The short extract taken from “The Tempest” helps us learn a lot about the characters Prospero and Caliban and their relationship within the play.
Prospero, when we first meet him, emerges as a very controlling and dominant figure on the island, mainly because he refers to the character Caliban as his “slave”. This shows us that Prospero must be a powerful man and that he has authority over the island and its people. Prospero uses his power to abuse Caliban, and he threatens him with phrases such as “thou shalt have cramps, side-stitches...” if he does not comply with his orders. But when Caliban refuses to obey him, Prospero resorts to insults in order to control him because he tells Miranda, his daughter, “But, as ‘tis/We cannot miss him” meaning ...view middle of the document...
In retaliation he taunts Prospero and Miranda for teaching him their language, which he now uses to curse them: “You taught me language, and my profit on’t/Is, I know how to curse”.
But Caliban knows that Prospero is far too powerful and his stubbornness relents by the end of the extract “ I must obey”. In spite of this, Caliban comes across as a strong and defiant individual who is also bitter and twisted which is revealed through his curses and insults towards Prospero. “The red plague rid you/For learning me your language!”
Prospero and Caliban’s relationship is that of a slave and a master. Is this respect it is very conventional, meaning that the more dominant character, Prospero, orders and abuses the lesser or weaker character, Caliban. But on the other hand, Caliban is never afraid to act out against his oppressor, which is unusual for a slave. The language between the two individuals shows how much contempt they have for one another, because they constantly insult each other and fight over the island.

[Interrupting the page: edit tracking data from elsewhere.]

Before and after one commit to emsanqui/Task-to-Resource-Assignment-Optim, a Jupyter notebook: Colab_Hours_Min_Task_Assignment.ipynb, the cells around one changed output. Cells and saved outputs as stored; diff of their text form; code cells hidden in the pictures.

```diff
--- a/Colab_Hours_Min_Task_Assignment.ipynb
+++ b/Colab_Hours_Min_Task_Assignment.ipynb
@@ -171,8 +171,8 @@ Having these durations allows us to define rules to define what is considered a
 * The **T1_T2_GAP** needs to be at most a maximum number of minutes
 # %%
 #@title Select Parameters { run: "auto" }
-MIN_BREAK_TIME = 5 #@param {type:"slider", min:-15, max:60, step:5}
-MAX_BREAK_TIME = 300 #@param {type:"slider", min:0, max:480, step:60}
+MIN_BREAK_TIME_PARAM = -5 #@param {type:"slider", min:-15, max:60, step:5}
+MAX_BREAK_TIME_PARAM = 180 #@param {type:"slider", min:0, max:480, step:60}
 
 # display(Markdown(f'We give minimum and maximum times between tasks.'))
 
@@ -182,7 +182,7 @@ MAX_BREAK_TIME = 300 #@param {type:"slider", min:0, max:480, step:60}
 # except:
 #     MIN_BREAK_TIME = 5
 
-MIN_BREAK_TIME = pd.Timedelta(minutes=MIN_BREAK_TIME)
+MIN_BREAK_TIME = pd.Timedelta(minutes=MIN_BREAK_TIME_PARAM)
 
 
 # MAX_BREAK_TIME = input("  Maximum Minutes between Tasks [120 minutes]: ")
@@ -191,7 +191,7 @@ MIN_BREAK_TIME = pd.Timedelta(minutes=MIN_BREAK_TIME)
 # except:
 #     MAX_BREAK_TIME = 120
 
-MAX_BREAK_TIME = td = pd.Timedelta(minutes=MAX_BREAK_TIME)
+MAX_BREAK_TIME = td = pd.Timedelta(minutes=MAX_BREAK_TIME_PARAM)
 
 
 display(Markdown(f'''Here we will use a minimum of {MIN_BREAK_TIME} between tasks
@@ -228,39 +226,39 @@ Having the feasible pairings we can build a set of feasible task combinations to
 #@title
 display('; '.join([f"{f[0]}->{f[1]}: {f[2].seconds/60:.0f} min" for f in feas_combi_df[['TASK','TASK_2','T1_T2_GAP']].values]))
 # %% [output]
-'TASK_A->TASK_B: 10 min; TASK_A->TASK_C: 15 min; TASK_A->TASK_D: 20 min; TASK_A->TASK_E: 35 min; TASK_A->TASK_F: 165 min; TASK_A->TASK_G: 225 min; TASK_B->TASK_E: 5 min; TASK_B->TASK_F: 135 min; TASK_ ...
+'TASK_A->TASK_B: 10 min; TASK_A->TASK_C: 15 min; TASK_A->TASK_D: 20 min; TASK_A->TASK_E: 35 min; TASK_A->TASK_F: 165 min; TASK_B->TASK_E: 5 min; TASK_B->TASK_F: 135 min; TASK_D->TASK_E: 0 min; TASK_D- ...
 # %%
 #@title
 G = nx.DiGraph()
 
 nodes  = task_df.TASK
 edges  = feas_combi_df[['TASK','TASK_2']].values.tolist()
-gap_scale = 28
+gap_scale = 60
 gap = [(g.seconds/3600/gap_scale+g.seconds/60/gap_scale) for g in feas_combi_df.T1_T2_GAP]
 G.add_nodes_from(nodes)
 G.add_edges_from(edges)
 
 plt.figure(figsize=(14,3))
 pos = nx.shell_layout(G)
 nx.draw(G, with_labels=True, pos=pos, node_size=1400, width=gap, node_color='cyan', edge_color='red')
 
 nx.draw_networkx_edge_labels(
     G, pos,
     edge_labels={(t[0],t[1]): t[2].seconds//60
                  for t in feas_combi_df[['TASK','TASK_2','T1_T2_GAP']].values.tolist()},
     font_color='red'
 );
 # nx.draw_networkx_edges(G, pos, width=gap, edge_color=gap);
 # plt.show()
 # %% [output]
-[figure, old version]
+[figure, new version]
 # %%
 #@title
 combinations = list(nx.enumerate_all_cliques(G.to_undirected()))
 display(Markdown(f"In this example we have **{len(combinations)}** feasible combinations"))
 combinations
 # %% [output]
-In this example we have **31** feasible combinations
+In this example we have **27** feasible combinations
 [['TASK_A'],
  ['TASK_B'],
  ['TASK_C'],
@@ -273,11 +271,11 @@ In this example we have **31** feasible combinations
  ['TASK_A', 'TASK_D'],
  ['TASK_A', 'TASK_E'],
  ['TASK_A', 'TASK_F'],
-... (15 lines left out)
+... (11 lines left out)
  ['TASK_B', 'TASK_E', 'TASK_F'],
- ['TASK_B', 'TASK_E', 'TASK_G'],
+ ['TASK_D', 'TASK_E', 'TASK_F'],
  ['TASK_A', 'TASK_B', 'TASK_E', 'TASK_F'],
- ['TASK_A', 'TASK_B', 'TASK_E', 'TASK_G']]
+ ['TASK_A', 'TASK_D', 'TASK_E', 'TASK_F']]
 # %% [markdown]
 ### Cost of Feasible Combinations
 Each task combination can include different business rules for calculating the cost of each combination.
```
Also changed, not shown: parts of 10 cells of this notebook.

The issues raised in the extract are predominantly down to two main reasons: the island and Miranda. The island is important because both characters crave the power of being its ruler, and thus everything that comes with it e.g. slaves. They both believe that the other has betrayed him in someway, Caliban believes that Prospero stole the island from him, while Miranda is brought into the picture during the latter part of the extract when Prospero says, “thou didst seek to violate the honour of my child” which he says is his reason for his contempt of Caliban. Thus, both parties are caught in this struggle for power over the island, but inevitably Prospero, being the stronger and more forceful of the two, succeeds.